A few mortgage lending firms now self-insure their high-ratio loans, according to Cliff Norton, owner of a mortgage brokerage firm. These lending companies promote the fact that they accept high-ratio loans without the cost of PMI coverage. But they quietly kick up their basic interest rate a bit to cover their risk, Mr. Norton noted.
Most home mortgage loans are 80 percent or less of the property's market value, thus eliminating the need and expense of PMI coverage. And that's the best way to go, Mr. Norton advised. But there are a significant number of home buyers who need the high loan if they are to buy the home of their dreams.
Another way some homeowners pay too much in monthly payments is in the calculation of adjustable interest rates.
These rates are usually tied to an index that is respected as a credible indicator of prevailing interest rates and is readily available for public review. But one research firm recently reported that nearly a third of adjustable-rate loans are being incorrectly calculated for rate adjustments.
Don't be too trusting. Check the index against your adjustable interest rate.
And be sure to petition your lender to cancel the PMI premium surcharge when your loan balance dips below 80 percent of your home's value.
Q. Is Prudential phasing out its real estate brokerage operations?
A. No, those operations are expanding. Prudential Real Estate Affiliates is now the fourth largest real estate network in the country, generating $29.1 billion in sales last year alone.
Sales for the Prudential real estate network during the first seven months of this year increased 13.9 percent, and transactions were up 7.7 percent compared with the same period last year.
Prudential's performance outpaced the industry, which reported an increase of 3.9 percent in sales volume and a decrease of 1.8 percent in transactions for the first seven months of 1991, according to a Prudential report.
Q. Is the value of farmland increasing or decreasing?
A. Farmland has been generally increasing in value the past five years. In some areas, those value increases are now leveling off.
In Iowa, for example, farmland values are up by about 45 percent since the fall of 1986, according to a recent report from the Iowa Chapter of Realtors Land Institute.
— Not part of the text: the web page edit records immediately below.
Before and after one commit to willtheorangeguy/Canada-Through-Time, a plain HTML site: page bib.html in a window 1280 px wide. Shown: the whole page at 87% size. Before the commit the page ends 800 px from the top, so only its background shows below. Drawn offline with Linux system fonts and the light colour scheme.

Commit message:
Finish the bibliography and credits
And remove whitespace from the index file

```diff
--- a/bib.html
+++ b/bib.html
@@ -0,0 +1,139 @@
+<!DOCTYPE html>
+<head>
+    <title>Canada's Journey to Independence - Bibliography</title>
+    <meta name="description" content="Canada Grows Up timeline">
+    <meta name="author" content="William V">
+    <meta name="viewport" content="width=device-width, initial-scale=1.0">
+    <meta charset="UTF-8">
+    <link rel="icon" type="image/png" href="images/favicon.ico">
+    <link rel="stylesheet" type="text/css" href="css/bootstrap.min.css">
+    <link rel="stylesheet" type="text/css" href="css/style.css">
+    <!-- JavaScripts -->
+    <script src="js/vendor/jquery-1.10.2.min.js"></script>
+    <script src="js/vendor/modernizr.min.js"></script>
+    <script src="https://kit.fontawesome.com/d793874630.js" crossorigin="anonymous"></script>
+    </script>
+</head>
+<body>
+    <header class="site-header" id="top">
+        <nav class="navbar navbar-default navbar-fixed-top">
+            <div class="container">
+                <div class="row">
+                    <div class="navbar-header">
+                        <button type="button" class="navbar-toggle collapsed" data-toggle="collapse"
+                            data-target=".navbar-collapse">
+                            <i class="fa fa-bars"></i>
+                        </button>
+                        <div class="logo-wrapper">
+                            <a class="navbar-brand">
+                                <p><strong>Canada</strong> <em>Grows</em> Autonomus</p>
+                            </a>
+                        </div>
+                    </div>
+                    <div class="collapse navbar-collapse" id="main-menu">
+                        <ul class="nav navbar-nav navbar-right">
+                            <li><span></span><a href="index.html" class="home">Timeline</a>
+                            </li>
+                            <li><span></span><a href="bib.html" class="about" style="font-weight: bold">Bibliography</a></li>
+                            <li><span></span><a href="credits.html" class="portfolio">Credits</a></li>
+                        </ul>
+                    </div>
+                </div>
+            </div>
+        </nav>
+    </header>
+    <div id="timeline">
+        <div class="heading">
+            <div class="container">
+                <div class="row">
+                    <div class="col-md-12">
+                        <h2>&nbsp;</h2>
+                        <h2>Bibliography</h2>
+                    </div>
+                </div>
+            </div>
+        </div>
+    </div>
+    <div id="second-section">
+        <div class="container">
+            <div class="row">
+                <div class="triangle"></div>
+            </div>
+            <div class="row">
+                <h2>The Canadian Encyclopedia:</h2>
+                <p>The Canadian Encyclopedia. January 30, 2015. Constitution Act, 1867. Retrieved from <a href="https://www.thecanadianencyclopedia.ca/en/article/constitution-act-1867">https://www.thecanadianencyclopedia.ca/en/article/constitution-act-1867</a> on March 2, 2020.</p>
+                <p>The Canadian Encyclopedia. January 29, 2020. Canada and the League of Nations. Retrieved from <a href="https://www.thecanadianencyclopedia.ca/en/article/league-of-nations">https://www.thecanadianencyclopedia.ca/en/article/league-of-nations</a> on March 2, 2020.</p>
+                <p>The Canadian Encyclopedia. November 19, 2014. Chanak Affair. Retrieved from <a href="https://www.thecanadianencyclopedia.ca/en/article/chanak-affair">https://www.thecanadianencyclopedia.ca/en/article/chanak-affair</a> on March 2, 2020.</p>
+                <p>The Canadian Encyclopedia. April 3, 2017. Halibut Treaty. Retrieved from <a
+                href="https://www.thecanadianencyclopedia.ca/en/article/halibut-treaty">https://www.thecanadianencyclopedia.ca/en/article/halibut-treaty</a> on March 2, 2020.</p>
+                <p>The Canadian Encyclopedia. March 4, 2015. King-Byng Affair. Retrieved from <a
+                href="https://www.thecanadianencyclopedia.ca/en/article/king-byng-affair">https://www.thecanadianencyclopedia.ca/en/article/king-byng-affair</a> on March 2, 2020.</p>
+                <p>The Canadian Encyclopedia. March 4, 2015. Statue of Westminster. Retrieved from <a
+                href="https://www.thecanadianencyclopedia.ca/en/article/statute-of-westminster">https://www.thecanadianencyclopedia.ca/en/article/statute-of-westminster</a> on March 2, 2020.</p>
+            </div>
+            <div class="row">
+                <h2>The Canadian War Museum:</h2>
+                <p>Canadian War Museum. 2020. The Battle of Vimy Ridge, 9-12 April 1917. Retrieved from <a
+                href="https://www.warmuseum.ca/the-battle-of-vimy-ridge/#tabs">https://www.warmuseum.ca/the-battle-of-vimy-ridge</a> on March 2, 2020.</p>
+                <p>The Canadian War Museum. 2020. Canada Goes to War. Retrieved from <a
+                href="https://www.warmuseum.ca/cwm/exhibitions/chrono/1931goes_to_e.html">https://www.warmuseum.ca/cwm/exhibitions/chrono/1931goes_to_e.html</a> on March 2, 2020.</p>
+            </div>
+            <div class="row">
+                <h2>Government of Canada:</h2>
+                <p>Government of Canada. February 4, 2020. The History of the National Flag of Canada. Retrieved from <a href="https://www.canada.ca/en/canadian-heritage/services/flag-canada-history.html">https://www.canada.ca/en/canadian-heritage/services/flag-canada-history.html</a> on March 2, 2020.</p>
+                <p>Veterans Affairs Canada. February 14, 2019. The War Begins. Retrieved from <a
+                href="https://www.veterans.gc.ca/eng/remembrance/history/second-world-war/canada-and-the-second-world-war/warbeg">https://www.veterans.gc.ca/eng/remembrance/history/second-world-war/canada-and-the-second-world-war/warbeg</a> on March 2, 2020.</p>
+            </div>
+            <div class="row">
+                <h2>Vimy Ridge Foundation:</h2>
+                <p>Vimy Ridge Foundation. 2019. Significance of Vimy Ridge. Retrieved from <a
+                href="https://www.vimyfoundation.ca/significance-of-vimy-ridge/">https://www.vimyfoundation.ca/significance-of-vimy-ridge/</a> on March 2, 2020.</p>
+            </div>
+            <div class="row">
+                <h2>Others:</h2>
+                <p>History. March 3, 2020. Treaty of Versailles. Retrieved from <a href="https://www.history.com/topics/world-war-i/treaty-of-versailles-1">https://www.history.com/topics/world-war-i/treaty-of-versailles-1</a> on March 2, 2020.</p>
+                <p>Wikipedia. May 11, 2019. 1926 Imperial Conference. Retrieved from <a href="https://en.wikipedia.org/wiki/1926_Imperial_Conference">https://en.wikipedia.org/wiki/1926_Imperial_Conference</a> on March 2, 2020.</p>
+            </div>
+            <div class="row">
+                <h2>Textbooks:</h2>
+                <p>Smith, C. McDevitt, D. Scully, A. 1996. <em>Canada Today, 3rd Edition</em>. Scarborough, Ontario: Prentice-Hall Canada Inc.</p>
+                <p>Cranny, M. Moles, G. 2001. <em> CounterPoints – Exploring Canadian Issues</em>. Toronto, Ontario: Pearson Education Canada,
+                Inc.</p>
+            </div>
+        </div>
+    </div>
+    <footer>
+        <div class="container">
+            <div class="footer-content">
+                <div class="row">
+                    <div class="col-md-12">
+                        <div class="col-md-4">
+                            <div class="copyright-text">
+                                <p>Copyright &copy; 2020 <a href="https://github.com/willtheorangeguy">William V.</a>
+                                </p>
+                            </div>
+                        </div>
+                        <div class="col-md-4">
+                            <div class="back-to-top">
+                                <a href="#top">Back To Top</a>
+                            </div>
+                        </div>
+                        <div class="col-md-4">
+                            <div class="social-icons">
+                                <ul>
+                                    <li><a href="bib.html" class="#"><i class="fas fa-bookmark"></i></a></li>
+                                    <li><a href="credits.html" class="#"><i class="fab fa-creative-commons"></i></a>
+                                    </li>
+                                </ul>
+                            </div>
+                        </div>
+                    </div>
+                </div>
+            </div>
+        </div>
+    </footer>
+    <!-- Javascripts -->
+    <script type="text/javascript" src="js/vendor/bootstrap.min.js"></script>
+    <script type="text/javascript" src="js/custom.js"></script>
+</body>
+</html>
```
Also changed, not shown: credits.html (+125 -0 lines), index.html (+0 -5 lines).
Values in the corn state are leveling off, the report stated.
Send inquiries to James M. Woodard, Copley News Service, P. .O Box 190, San Diego, Calif. 92112-0190.